Search the data for the string "completed", and report each line where it is found.
━━━━━ THE DATA
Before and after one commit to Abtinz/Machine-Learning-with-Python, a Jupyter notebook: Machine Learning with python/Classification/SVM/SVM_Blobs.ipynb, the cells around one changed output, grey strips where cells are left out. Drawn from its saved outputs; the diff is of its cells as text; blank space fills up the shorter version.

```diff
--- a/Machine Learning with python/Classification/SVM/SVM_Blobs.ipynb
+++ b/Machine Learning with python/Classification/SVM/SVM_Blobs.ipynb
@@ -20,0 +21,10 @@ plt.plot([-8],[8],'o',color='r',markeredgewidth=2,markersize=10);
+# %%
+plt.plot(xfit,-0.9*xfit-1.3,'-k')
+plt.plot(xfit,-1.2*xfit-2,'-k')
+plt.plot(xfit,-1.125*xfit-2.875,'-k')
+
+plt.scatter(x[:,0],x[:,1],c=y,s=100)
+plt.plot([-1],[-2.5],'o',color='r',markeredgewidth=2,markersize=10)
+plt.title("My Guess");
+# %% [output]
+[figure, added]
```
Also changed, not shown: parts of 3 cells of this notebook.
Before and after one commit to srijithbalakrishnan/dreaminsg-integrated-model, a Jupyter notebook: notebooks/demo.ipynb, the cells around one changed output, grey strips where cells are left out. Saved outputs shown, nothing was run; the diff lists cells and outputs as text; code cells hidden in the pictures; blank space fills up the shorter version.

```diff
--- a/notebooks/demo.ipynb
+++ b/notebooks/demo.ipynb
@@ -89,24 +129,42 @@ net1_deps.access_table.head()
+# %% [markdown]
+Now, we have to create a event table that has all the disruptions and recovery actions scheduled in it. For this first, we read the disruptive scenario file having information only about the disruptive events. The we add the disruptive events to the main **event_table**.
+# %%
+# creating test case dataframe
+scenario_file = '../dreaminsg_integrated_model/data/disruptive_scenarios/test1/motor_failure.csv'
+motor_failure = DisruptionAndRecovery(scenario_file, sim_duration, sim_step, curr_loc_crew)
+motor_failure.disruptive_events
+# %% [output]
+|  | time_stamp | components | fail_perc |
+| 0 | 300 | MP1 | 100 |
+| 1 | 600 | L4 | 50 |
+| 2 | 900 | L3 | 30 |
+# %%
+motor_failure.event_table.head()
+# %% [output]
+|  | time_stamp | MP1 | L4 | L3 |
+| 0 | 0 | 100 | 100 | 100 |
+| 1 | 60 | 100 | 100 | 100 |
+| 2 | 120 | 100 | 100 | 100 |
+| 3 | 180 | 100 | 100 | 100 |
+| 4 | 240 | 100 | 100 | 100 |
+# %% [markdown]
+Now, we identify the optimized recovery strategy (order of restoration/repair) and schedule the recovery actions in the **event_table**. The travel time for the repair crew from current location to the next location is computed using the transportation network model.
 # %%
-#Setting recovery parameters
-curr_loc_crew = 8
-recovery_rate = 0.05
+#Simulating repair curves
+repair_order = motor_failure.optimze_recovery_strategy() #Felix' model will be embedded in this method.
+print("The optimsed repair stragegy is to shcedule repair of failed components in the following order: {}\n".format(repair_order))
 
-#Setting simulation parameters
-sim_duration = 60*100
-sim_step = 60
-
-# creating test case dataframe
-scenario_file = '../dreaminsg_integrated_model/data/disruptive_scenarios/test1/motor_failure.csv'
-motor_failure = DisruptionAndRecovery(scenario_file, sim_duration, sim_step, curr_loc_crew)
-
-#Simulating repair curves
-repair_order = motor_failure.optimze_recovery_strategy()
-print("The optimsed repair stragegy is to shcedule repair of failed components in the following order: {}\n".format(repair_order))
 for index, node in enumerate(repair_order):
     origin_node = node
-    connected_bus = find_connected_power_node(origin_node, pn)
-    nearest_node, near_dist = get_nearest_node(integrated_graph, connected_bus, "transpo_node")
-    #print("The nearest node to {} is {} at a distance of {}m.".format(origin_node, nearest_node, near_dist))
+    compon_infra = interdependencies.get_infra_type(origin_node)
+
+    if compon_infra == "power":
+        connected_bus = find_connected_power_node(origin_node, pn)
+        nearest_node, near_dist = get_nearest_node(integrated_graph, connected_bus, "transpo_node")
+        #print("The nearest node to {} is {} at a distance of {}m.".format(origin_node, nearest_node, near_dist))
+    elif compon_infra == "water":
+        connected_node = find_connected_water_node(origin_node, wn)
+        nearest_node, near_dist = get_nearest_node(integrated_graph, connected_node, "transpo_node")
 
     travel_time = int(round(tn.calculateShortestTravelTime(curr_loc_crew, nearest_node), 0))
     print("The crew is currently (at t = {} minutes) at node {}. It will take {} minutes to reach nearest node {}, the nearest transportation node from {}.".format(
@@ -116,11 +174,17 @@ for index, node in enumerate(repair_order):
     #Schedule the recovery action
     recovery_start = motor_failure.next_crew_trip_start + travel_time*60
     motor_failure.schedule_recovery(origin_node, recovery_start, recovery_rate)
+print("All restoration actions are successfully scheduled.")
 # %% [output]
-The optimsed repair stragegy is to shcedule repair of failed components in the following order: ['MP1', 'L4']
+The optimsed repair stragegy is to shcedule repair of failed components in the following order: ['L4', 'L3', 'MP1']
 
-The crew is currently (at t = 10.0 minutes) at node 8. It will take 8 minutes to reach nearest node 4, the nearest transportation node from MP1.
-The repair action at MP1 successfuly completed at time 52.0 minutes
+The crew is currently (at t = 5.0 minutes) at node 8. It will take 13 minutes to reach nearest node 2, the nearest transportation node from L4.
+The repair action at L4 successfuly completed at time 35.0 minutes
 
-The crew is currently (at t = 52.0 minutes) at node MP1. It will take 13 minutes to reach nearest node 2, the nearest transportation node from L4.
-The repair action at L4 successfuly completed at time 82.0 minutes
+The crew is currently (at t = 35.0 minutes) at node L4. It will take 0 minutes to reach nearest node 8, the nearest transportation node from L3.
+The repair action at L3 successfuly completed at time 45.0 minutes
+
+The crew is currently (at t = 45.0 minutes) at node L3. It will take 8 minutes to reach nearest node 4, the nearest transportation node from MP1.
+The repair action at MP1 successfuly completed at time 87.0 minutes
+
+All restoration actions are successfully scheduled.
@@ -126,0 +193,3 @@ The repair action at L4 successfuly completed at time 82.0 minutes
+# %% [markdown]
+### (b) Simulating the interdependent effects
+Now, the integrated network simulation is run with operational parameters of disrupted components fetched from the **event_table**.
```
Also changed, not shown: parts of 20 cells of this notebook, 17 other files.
━━━━━━━━━━
[ANSWER SPACE]
-The repair action at MP1 successfuly completed at time 52.0 minutes
+The repair action at L4 successfuly completed at time 35.0 minutes
-The repair action at L4 successfuly completed at time 82.0 minutes
+The repair action at L3 successfuly completed at time 45.0 minutes
+The repair action at MP1 successfuly completed at time 87.0 minutes
@@ -126,0 +193,3 @@ The repair action at L4 successfuly completed at time 82.0 minutes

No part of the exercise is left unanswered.